*Front-end code edit data*:
== == ==

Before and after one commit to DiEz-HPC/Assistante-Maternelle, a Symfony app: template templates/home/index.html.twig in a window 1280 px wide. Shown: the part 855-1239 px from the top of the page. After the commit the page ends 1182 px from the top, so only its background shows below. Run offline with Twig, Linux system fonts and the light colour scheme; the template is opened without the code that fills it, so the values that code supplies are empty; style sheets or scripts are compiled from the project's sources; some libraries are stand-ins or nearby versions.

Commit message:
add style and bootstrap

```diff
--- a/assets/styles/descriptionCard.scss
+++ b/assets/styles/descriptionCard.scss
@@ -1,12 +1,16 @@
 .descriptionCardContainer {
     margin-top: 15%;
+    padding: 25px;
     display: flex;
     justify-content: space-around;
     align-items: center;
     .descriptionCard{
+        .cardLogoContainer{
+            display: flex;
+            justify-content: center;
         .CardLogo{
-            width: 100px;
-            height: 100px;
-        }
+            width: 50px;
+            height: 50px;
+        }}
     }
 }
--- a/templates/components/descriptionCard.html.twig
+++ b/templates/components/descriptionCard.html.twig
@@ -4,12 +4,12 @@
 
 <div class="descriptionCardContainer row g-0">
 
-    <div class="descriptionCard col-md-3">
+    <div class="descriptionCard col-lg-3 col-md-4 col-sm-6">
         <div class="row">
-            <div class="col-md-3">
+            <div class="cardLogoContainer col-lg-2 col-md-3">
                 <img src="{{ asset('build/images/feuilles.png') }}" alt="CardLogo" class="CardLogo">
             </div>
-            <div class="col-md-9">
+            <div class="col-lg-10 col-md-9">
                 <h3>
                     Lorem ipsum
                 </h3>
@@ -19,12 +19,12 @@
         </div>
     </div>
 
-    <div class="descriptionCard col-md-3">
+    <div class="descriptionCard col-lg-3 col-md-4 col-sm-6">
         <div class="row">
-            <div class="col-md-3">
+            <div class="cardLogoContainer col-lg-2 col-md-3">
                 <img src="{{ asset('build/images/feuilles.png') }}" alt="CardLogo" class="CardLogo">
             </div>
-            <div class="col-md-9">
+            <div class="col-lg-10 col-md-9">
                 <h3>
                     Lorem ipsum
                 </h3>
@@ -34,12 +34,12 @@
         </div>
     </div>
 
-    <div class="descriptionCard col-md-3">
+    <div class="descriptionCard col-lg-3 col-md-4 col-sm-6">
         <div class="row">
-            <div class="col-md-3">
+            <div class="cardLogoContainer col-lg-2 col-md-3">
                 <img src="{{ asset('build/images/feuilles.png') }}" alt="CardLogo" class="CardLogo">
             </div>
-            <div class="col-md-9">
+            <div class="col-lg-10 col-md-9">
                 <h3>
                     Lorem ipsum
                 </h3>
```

== == ==

*YOUR GOAL*: Take every line from the data above that holds "assets" and copy it out.

*RESULT OF THE EXERCISE*:
--- a/assets/styles/descriptionCard.scss
+++ b/assets/styles/descriptionCard.scss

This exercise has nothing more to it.